Users who download and attempt to run LibreOffice on the new macOS Catalina are presented with two options – "Move to bin" or "Cancel".
In the face of being told that the developer cannot be verified, savvy users will know that there must be more options – and there are. If you cancel the dialog, you can head to Security and Privacy in Preferences, where there is an option alongside the blocked application to "Open anyway". Then you get another warning message, but this time with an option to take your chances and Open. The good news is that you only need to do this once, but it is a considerable annoyance.
Apple reminded developers earlier this month that apps must be notarized to run on Catalina. "In June, we announced that all Mac software distributed outside the Mac App Store must be notarized by Apple in order to run by default on macOS Catalina.
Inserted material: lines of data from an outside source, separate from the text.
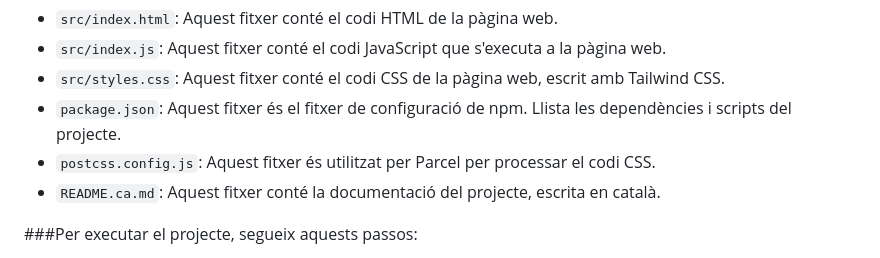
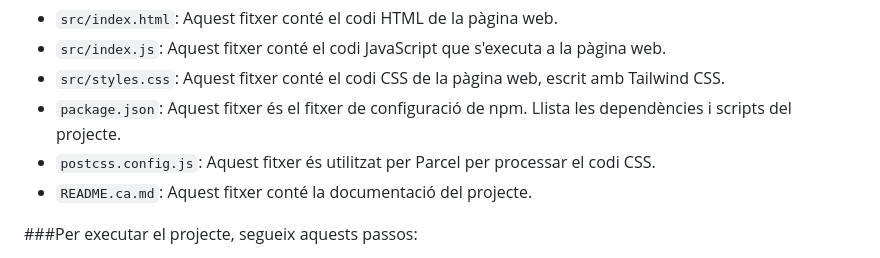
Before and after one commit to DavidVilanova11/MP9_UF1_tailwind-project, a Markdown page: README.ca.md, the part around the change. Rendered like a GitHub page.

Commit message:
readme_update

```diff
--- a/README.ca.md
+++ b/README.ca.md
@@ -9,7 +9,7 @@ El projecte té els següents fitxers:
 - `src/styles.css`: Aquest fitxer conté el codi CSS de la pàgina web, escrit amb Tailwind CSS.
 - `package.json`: Aquest fitxer és el fitxer de configuració de npm. Llista les dependències i scripts del projecte.
 - `postcss.config.js`: Aquest fitxer és utilitzat per Parcel per processar el codi CSS.
-- `README.ca.md`: Aquest fitxer conté la documentació del projecte, escrita en català.
+- `README.ca.md`: Aquest fitxer conté la documentació del projecte.
 
 ###Per executar el projecte, segueix aquests passos:
 
```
Make sure to test all versions of your software on the macOS Catalina GM seed and submit it to Apple to be notarized."
Notarizing is a process whereby applications are first signed with a developer certificate and then submitted to Apple. Apple checks it for security and then adds a virtual ticket to the executable which approves it for Gatekeeper, the macOS security feature which checks that applications are safe to run.
However, the LibreOffice team says it has "duly followed the instructions" and that LibreOffice 6.3.x "has been notarized by Apple".
The project has posted information about how to work around the block, adding: "We will try to sort out the issue with Apple, in order to avoid similar issues in the future with macOS Catalina."
LibreOffice is not the only open-source project to suffer at the hands of Catalina. The GIMP image-editing application also has problems, giving permission errors when trying to access files in locations such as Desktop and Documents. What should happen is that macOS prompts you for permission, but this dialog is not being triggered. A workaround is to run GIMP from the Terminal, visiting any required folders from the command line before launching the application. The thread referenced above has more details.
Although tightening security is a good thing, the greater number of prompts generated by Catalina, aka macOS 10.15, are not only annoying, but also put users at risk of dialog fatigue, where they become so used to giving permission to harmless applications that they also instinctively approve warnings that should not be ignored.
It is not only the open-source community having problems with Catalina. See here for examples of the hoops you have to jump through in order to get your Logitech Options application (which configures mouse and keyboard) working fully on the latest macOS.
Everything working fine on Mojave or High Sierra? It may be wise to defer the upgrade to Catalina while Apple and software developers fine-tune things to reduce annoyances without compromising security. ®